Maybe the most interesting thing about Germany’s annual tradition of appointing a “Wine Queen” is the fact that it’s not even the weirdest kind of queen the country appoints. Every spring, various German towns hold an asparagus festival, electing their own regional Asparagus Queens.
Not everyone’s a fan of asparagus, but a Wine Queen we can get behind. Just … first let’s figure out what or who she is? Does she sit on a massive throne and drink wine from a massive goblet (with a straw, to spare her lipstick)? Or maybe she goes around the towns and villages in southern Germany, where the Wine Queen tradition was born, and toss boxes of Franzia from her carriage/Audi to the adoring locals below?
The Wine Queen actually does do a bunch of touring, though we’re not sure if and how much wine-tossing is involved.
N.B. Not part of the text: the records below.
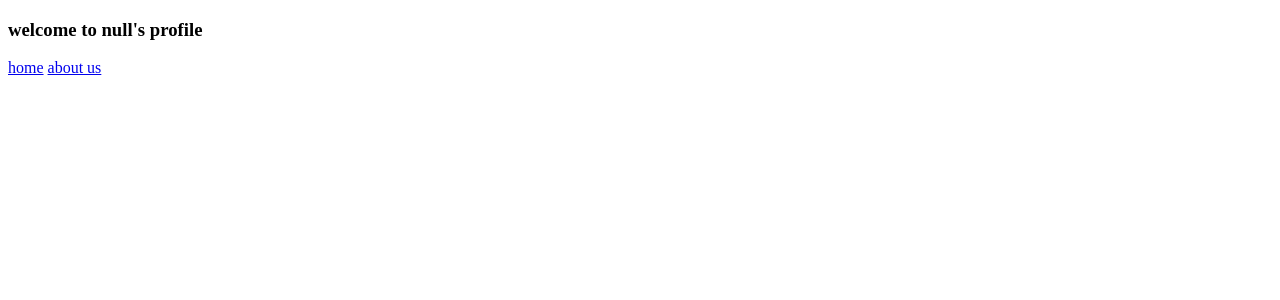
Repository: sanketvekariya23/advance_java_eclipse
Page: http://localhost/Session/profile.jsp
These files come from the project's save history. The page is drawn as it stood at one moment and after the next save; the edit follows.
The browser window is 1280 px wide. The pictures show the whole page.
The page is served by Tomcat 10. Other server files are loaded and not shown.

Above is the page before, as saved 2024-02-15 04:32:04.

### Session/src/main/webapp/profile.jsp
<%@ page language="java" contentType="text/html; charset=ISO-8859-1"
    pageEncoding="ISO-8859-1"%>
<!DOCTYPE html>
<html>
<head>
<meta charset="ISO-8859-1">
<title>Insert title here</title>
</head>
<body>
	<%
		String myname = (String) session.getAttribute("name");
	%>
	<h3> welcome to <%= myname %>'s profile </h3>

	<a href="/home.jsp">home</a>
	<a href = "about-us.jsp"> about us</a>
</body>
</html>

After the next save:
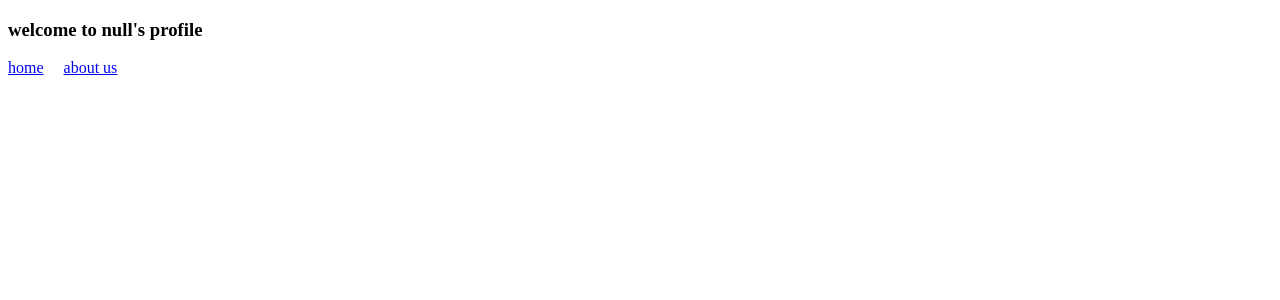
Saved 8 s later.
--- a/Session/src/main/webapp/profile.jsp
+++ b/Session/src/main/webapp/profile.jsp
@@ -12,7 +12,7 @@
 	%>
 	<h3> welcome to <%= myname %>'s profile </h3>
 
-	<a href="/home.jsp">home</a>
+	<a href="home.jsp">home</a> &nbsp; &nbsp;
 	<a href = "about-us.jsp"> about us</a>
 </body>
 </html>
What we do know is that towns in southern Germany have been electing Wine Queens since 1931, one from each of the 13 wine-producing regions, who all compete to become the national Wine Queen. We’d like to think the nomination of queen candidates has something to do with wine savvy, maybe even experience growing — at the very least, drinking — wine. But today it seems a little more pageant-y, though some wine savvy is involved: “After 13 pretty girls are chosen, they compete to become Germany’s national wine queen.” (The top image is the crowning of the 2015 German Wine Queen with her two — not secretly jealous? — finalist Wine Princesses beside her.)
Don't Miss A DropGet the latest in beer, wine, and cocktail culture sent straight to your inbox.
Girls are often actually chosen from families in the wine business. However they’re chosen, it’s all pretty innocent and sweet and done in the name of wine, so we’re for it. And the pageant has actually evolved a bit over the years (can’t really say the same for Miss Teen USA, or basically Miss USA anything). This year, a 26-year-old Syrian refugee named Ninorta Bahno was chosen to be the Wine Queen of the Mosel region. Her official duties are to “help publicize wine from four Mosel vineyards,” but for Bahno, the opportunity is much bigger. “‘I want to be an ambassador so that I can put this into practice and integrate here in Germany, and for the other refugees,’” she said.
Bahno isn’t the only non-traditional pick in recent Wine Queen history. In 2013, a transsexual woman was named Wine Queen of Germany’s Green Party. And this year in the town of Kesten, since no buxom young ladies showed up in their dirndl finest, it was a dude who came away with the crown. Twenty-five year-old Sven Finke apparently joked, “If you don’t find anyone, I’ll be the new queen.” They didn’t find anyone, which is why Finke recently enjoyed a photo shoot as the region’s Wine Queen. Or King, really more of a god, since he chose to model himself after the Greek god of wine and all things mischief, Bacchus. May his reign be long and naughty.
Congratulations to all the Wine Queens! Rule, and pour, generously.
Header image via Germany.Travel